Many of us in the creative fields are quite good at associative or divergent thinking. We’ve come to trust our ability to weave together ideas or patterns that might seem, at first glance, unrelated. Some might say that this is the essence of creativity. If we examine deeply creative people such as Leonardo Da Vinci, we see much of his genius lay not just in his technique but also in his interest in a wide swath of subjects. To diverge, to explore many possible solutions or connections, is to approach the world through an expansive, curious lens.
Linear thinking, on the other hand, applies a structure or set of goals to a given project, suggesting a pathway for completion. Learning to move between these two kinds of thinking with discernment and agility is key for anyone on a deadline or who wants to enjoy both process and product. It’s fun and meaningful to brainstorm and consider possible associations and connective threads between disparate elements, but at some point, most of us feel the urge to move into forming a concrete plan for delivering on our ideas.
For example, a songwriter may begin with a simple phrase or musical refrain based on an emotional experience, a dream, or an image. From this basic poetic or musical element, she may then write out a set of lyrics based on associations with that primary image or element in order to tell a story or create a musical tapestry out of it. This is the associative phase of the creative process. But then she must edit and hone the lyrics so that they flow and rhyme and fit together with a specific melody, and then practice the song over and over, solidifying the arrangement, and rehearsing it until it is ready to be performed. This is the more linear phase of the process.
Once we start to apply linear thinking to a project, we’ve entered a new phase of creativity, and this phase is one we’d like to celebrate a little more. It’s not just that we get things done, but that new associations can arise as a result of integrating these two types of thinking. In other words, we need both types of thinking and once we learn to use them with more agility and discernment, we can become open to the lovely synergies that can occur. It's not just about one mode or another, but how we bring all of them together.
At Syncreate, we’re excited about the ways these two types of thinking can enliven the creative process, build community, and help a greater number of people know the joy of both process and product.
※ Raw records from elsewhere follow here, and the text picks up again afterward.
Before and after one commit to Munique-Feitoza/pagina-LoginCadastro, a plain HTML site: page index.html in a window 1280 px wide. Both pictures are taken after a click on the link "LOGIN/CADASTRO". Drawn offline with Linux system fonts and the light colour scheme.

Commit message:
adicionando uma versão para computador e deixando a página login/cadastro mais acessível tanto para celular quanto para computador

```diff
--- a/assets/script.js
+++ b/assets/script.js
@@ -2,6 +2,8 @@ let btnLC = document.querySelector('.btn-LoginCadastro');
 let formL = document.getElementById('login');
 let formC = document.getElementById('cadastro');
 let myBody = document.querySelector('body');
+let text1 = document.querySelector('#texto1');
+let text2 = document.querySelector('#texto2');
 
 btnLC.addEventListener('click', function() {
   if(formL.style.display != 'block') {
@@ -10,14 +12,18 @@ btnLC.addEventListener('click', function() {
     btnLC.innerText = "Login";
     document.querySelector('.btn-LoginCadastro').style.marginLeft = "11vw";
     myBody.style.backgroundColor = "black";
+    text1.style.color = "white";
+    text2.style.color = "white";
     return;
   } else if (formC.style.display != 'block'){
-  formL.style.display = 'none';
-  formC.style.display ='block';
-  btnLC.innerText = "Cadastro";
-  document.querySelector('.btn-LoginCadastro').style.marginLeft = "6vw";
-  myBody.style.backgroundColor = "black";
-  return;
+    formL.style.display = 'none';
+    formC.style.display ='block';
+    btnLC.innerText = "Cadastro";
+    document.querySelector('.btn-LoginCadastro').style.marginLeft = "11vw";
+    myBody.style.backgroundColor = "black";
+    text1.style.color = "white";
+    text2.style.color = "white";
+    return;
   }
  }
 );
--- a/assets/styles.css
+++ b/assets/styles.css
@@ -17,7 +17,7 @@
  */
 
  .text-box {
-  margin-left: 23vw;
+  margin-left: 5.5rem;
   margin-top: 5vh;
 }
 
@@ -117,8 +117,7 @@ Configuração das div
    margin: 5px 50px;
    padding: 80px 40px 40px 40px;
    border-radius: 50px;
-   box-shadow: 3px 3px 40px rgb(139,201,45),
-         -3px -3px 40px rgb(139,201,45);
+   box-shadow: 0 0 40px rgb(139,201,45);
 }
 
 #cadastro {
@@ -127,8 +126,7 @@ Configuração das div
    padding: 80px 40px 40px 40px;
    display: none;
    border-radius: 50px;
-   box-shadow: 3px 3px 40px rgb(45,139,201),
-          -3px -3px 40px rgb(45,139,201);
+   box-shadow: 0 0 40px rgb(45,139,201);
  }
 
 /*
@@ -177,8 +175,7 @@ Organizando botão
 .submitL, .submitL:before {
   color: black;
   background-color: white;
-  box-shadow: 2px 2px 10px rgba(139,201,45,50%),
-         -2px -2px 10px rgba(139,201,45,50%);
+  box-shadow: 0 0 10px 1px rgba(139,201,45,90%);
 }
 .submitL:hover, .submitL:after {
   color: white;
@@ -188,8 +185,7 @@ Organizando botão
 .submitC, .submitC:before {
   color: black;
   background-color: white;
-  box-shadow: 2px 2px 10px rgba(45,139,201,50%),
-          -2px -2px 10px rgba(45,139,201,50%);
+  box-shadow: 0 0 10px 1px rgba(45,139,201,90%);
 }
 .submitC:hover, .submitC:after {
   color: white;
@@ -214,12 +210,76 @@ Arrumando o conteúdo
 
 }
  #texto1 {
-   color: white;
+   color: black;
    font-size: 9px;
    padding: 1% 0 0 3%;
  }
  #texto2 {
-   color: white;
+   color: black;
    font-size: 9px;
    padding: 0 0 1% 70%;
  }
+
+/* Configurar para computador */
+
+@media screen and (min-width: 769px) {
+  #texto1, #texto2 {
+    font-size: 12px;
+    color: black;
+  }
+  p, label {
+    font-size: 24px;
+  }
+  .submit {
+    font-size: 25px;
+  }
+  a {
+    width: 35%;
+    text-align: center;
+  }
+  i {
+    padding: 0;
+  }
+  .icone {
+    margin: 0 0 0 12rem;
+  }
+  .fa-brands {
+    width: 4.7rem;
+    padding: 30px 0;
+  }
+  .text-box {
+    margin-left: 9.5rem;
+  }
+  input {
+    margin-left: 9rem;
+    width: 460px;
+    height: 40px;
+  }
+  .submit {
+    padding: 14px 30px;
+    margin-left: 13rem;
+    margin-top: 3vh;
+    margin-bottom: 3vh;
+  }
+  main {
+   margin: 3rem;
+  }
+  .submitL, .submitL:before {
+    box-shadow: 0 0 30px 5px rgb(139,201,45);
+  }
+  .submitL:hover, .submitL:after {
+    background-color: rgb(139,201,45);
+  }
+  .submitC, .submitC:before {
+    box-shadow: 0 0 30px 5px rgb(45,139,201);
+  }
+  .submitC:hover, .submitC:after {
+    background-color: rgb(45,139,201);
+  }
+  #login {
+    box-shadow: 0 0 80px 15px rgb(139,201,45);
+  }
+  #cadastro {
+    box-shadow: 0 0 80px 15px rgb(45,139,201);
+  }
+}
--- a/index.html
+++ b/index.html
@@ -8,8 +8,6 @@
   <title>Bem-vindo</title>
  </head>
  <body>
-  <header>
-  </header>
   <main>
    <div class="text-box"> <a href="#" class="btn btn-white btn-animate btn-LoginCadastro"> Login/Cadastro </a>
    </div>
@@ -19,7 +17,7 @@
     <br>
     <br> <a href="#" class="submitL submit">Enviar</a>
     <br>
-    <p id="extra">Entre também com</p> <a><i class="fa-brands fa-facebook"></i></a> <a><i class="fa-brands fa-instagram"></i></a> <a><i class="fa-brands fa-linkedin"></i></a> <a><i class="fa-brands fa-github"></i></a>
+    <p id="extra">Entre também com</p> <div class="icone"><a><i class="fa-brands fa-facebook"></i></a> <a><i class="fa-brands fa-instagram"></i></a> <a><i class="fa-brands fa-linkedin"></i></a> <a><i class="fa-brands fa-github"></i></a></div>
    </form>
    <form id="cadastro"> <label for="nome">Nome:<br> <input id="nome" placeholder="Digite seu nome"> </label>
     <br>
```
We’re working on a set of tools that will foster all of this, and we invite you to check out Syncreator, your digital creativity coach.